From bench to bedside

At the vascular level, the researchers revealed that tPA interacts with the NMDA (N‑methyl-D-aspartate) receptor, a glutamate receptor involved in communication between cells. This is a major discovery in the fight against stroke: used in the clinical setting, the harmful effects of tPA – neural death, inflammation, hemorrhage – are harnessed to dissolve blood clots. Vivien’s laboratory, having shown that tPA modulates the action of the NMDA receptors, is now trying to counter the harmful effects of the protease using new diagnostic or therapeutic tools. A clinical development program using immunotherapy, under license (Glunozumab®), is underway.

The research led by Vivien thus goes beyond the framework of fundamental research. “We navigate more and more with clinicians, he notes. There is no shortage of clinical applications, and we are promoting them through start-ups and industrial partnerships. This is what led us to create the Blood & Brain Caen Normandie (BB@C) scientific interest group. » Inserm, Université de Caen Normandie and Caen Normandy University Hospital are its founding members. Clinical trials stemming from the laboratory’s work are ongoing, and several Inserm patents have been filed. Two start-ups have been created, one being Op2Lysis, which promotes a patent for a tPA molecule optimized against intracerebral hemorrhage. The other is Lys Therapeutics – whose scientific board is chaired by Vivien – which won the i‑Lab 2021 major innovation competition for the antibody it is developing against neurotoxicity and brain inflammation that targets the NMDA receptor to block its interaction with tPA. The proliferation of public-private partnerships pleases the researcher: « I find it interesting to combine fields I do not know, to bring together various areas of expertise: biologists, chemists… all federated around a subject that is not the exclusive expertise of any one person. And there is no shortage of projects! »

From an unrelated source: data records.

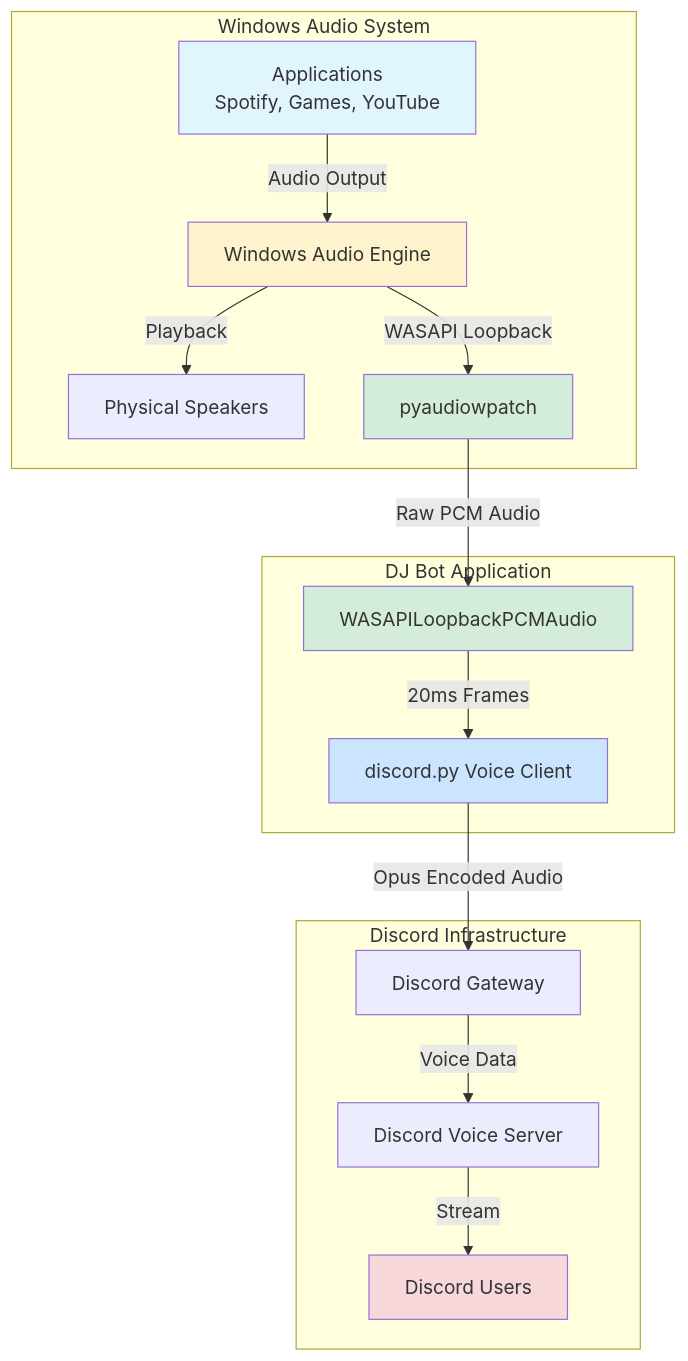
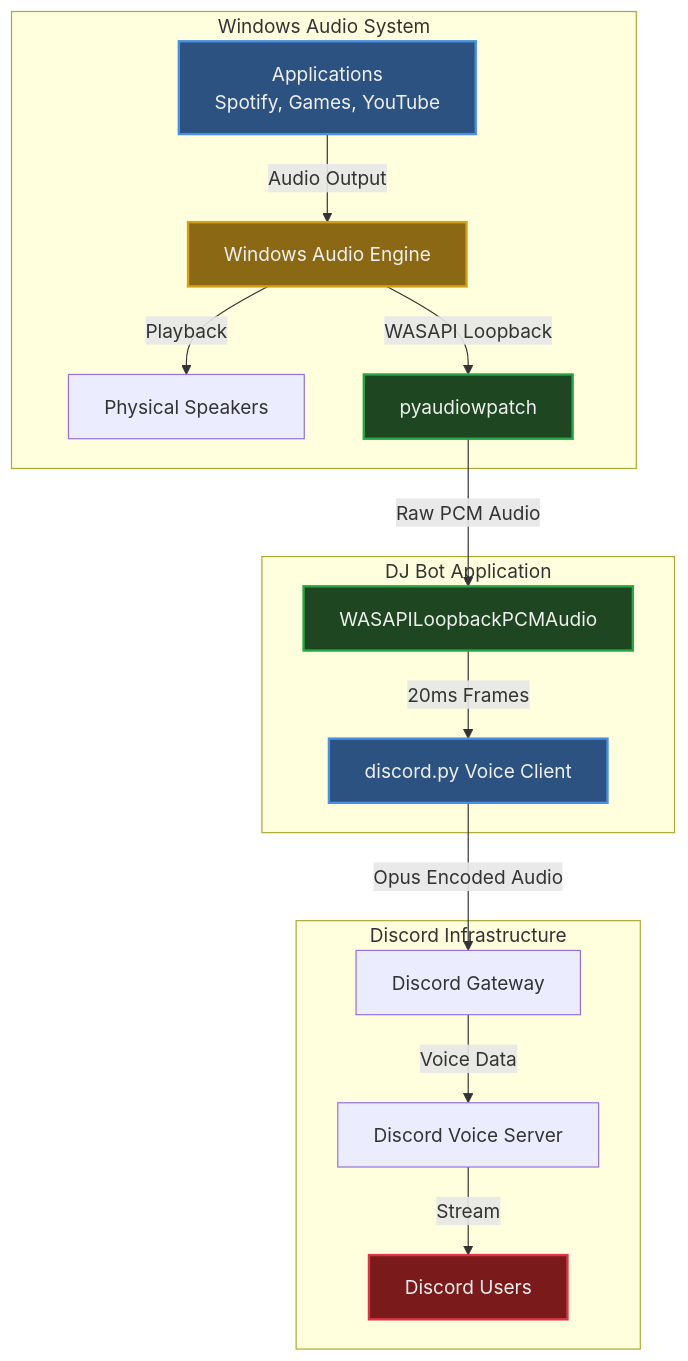
Before and after one commit to Theoya/Amdusias-Discord-DJ-Bot: the first of 2 diagrams in README.md, drawn with Mermaid. The commit also changed 1 other file, not shown here.

Commit message:
Updating mermaid readme

````diff
--- a/README.md
+++ b/README.md
@@ -18,26 +18,26 @@
 ```mermaid
 graph TB
     subgraph "Windows Audio System"
         Apps[Applications<br/>Spotify, Games, YouTube] -->|Audio Output| WinAudio[Windows Audio Engine]
         WinAudio -->|Playback| Speakers[Physical Speakers]
         WinAudio -->|WASAPI Loopback| PyAudio[pyaudiowpatch]
     end
 
     subgraph "DJ Bot Application"
         PyAudio -->|Raw PCM Audio| AudioSource[WASAPILoopbackPCMAudio]
         AudioSource -->|20ms Frames| DiscordPy[discord.py Voice Client]
     end
 
     subgraph "Discord Infrastructure"
         DiscordPy -->|Opus Encoded Audio| Gateway[Discord Gateway]
         Gateway -->|Voice Data| VoiceServer[Discord Voice Server]
         VoiceServer -->|Stream| Users[Discord Users]
     end
 
-    style Apps fill:#e1f5ff
-    style WinAudio fill:#fff3cd
-    style PyAudio fill:#d4edda
-    style AudioSource fill:#d4edda
-    style DiscordPy fill:#cce5ff
-    style Users fill:#f8d7da
+    style Apps fill:#2c5282,stroke:#4a90e2,stroke-width:2px,color:#f0f0f0
+    style WinAudio fill:#8b6914,stroke:#d4a017,stroke-width:2px,color:#f0f0f0
+    style PyAudio fill:#1e4620,stroke:#28a745,stroke-width:2px,color:#f0f0f0
+    style AudioSource fill:#1e4620,stroke:#28a745,stroke-width:2px,color:#f0f0f0
+    style DiscordPy fill:#2c5282,stroke:#4a90e2,stroke-width:2px,color:#f0f0f0
+    style Users fill:#7a1a1a,stroke:#dc3545,stroke-width:2px,color:#f0f0f0
 ```
````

1: unit 1237 Inserm/Université Caen Normandie 2: unit 1216 Inserm/Grenoble Institute of Neuroscience